**DATA EXCERPTS**
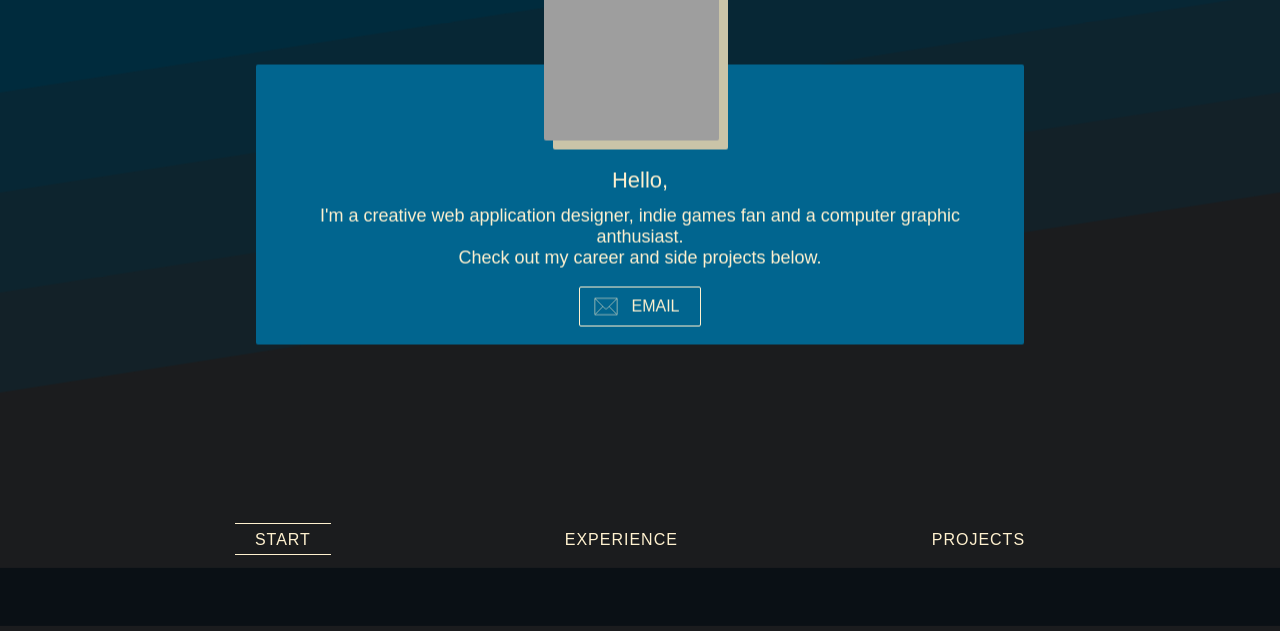
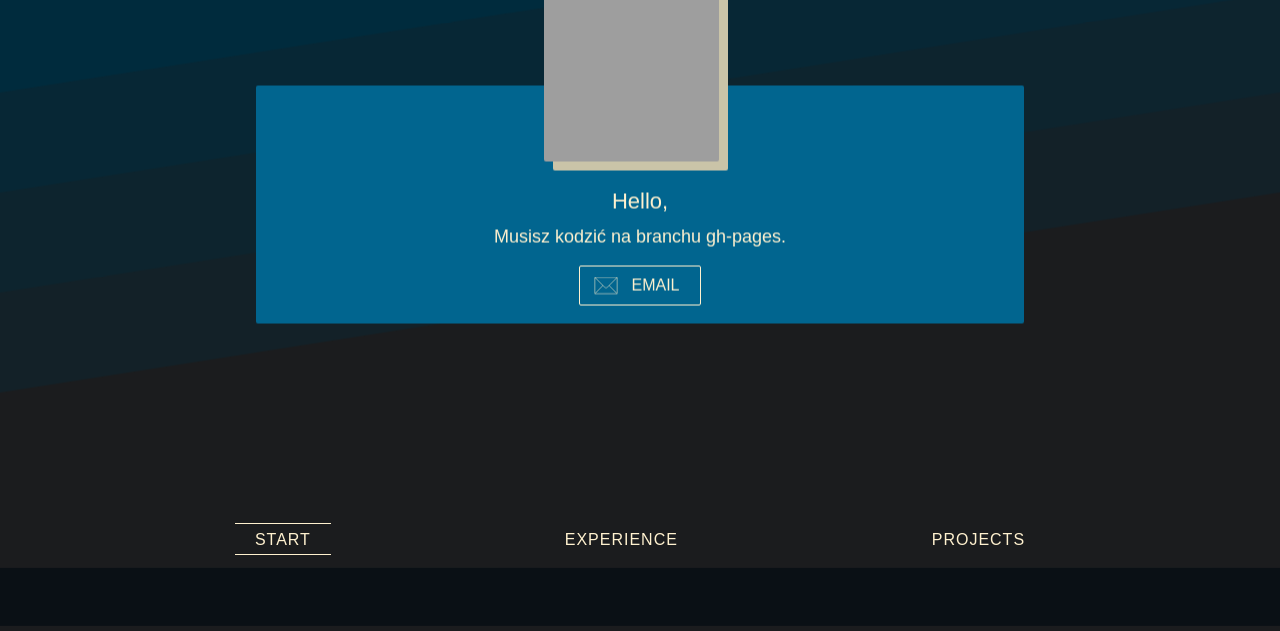
Before and after one commit to pioncz/portfolio-2020, a website built with webpack: page index.html in a window 1280 px wide. Shown: the part 232-863 px from the top of the page. Built offline with Linux system fonts and the light colour scheme; grey boxes are pictures that could not be loaded.

Commit message:
leave this branch copy

```diff
--- a/index.html
+++ b/index.html
@@ -22,7 +22,7 @@
             <img src="pic.jpg" alt="Profile picture" />
           </div>
           <div class="hello">Hello,</div>
-          <div class="message">I'm a creative web application designer, indie games fan and a computer graphic anthusiast.<br>Check out my career and side projects below.</div>
+          <div class="message">Musisz kodzić na branchu gh-pages.</div>
           <a
             class="button email"
             href="mailto:luzecki.piotr@gmail.com"
```
Also changed, not shown: dist/main.js.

**WHAT TO DO**
Copy out each line in the listing that has the word "index".

**TASK ANSWER**
Before and after one commit to pioncz/portfolio-2020, a website built with webpack: page index.html in a window 1280 px wide. Shown: the part 232-863 px from the top of the page. Built offline with Linux system fonts and the light colour scheme; grey boxes are pictures that could not be loaded.
--- a/index.html
+++ b/index.html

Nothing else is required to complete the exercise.